Energy labelling for existing installations
Refrigeration and air conditioning systems offer high energy-saving potential both in new buildings and in existing buildings: the systems are often oversized and the operating settings suboptimal. In addition, many existing systems are outdated and their components are inefficient. For this reason, the "Efficiency Calculator for Air Conditioning and Ventilation" was developed in a previous project to assess existing systems: It transfers the efficiency classes known and proven from EU energy labels to the complex area of air conditioning and ventilation systems. For energy inspections of existing systems, the Efficiency Calculator thus improves the pertinence of results and helps giving better insights to clients.
Energy consumption labelling for new air conditioning and ventilation systems

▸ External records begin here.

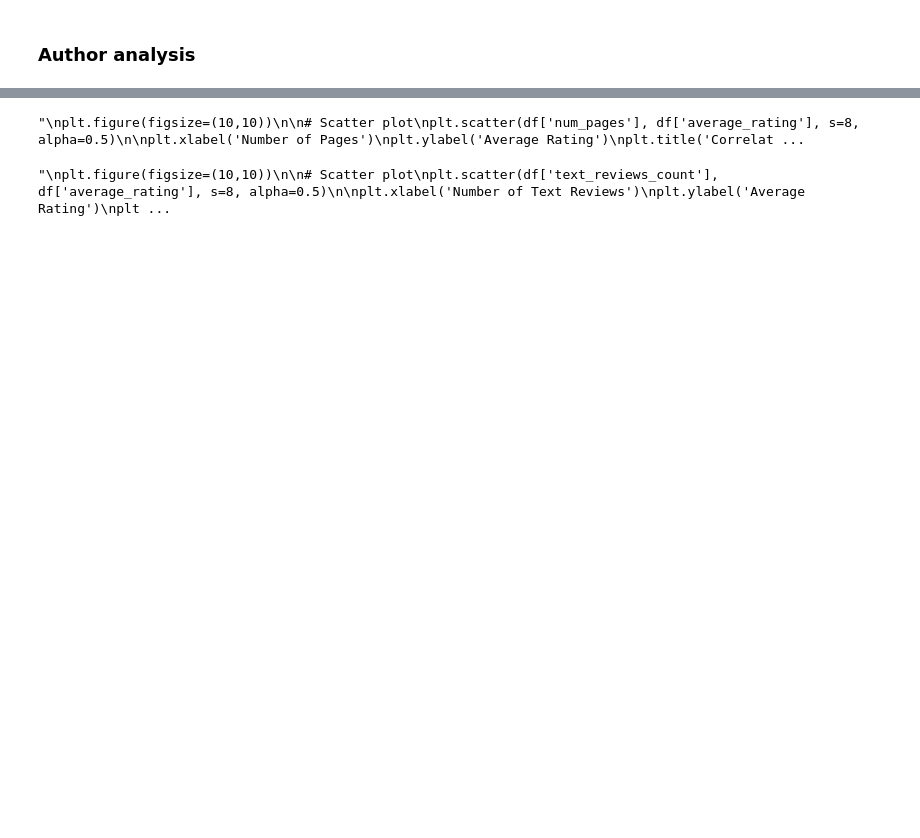
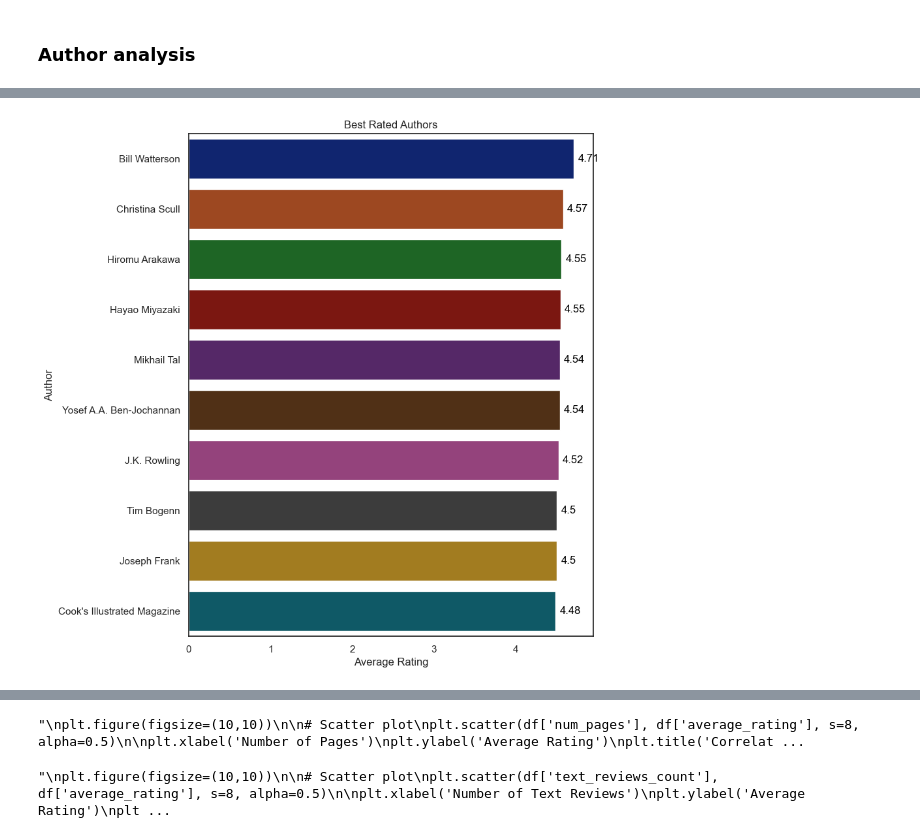
Before and after one commit to berkayersoy/Project6_Books, a Jupyter notebook: books_project.ipynb, the cells around one changed output, grey strips where cells are left out. Cells and saved outputs as stored; diff of their text form; code cells hidden in the pictures; blank space fills up the shorter version.

```diff
--- a/books_project.ipynb
+++ b/books_project.ipynb
@@ -515,3 +552,21 @@ plt.show()
+# %%
+# Filtering out
+plt.figure(figsize=(8,10))
+df_filtered = df.groupby('author').filter(lambda x: len(x) >= 2)
+df_filtered = df_filtered.groupby('author')['average_rating'].mean().sort_values(ascending=False).head(10)
+ax = sns.barplot(x=df_filtered.values, y=df_filtered.index, palette="dark")
+
+plt.title('Best Rated Authors')
+plt.xlabel('Average Rating')
+plt.ylabel('Author')
+
+# Adding the numbers on the bars
+for i, v in enumerate(df_filtered.values):
+    ax.text(v + 0.05, i, str(round(v,2)), color='black', fontsize=12, va='center')
+
+plt.show()
+# %% [output]
+[figure, added]
 # %%
 # Getting only numerical columns for heatmap.
 df_numeric = df.select_dtypes(include=np.number)
```
Also changed, not shown: parts of 13 cells of this notebook, 2 other files.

There is a similar need for new installations: The building technology of non-residential buildings is usually complex and demanding in terms of planning, commissioning and operation. This applies in particular to air conditioning and ventilation technology.
Energy labelling for new installations can make clients more willing to invest in efficient systems, while at the same time being a crucial aid to quality assurance from planning to installation and commissioning. It therefore has the potential to be an effective instrument for energy saving.
Focus on quality assurance
In contrast to the efficiency calculator for air conditioning and ventilation for existing plants, which was developed in the previous project, the energy consumption labelling for new plants is not a snapshot of the current energy quality of the plant. Rather, it represents a process for quality assurance, which extends from the various planning phases to the awarding of contracts, to operations monitoring and support. This quality assurance and inspection process is at the heart of energy labelling for new installations.
For new plants, the method must be able to deal with technical unknowns: at the beginning of the process, the exact characteristics of the components are still unclear. At the end of the process, the plant is built and commissioned – now it must be evaluated whether the goal set at the beginning has been achieved. It is in the interest of all those involved to maintain quality assurance throughout the planning and construction phases in such a way that there are no unpleasant surprises during the commissioning test.
Energy labelling for new installations will be voluntary. It is essential that it is communicated so that stakeholders will use it. The present project therefore exchanges with planners, building owners and other stakeholders and elaborates guidelines and information that enable them to apply the label. The label itself must also be adapted to the requirements of new air conditioning and ventilation systems. Communication measures should address the important stakeholders in order to spread the label in the market.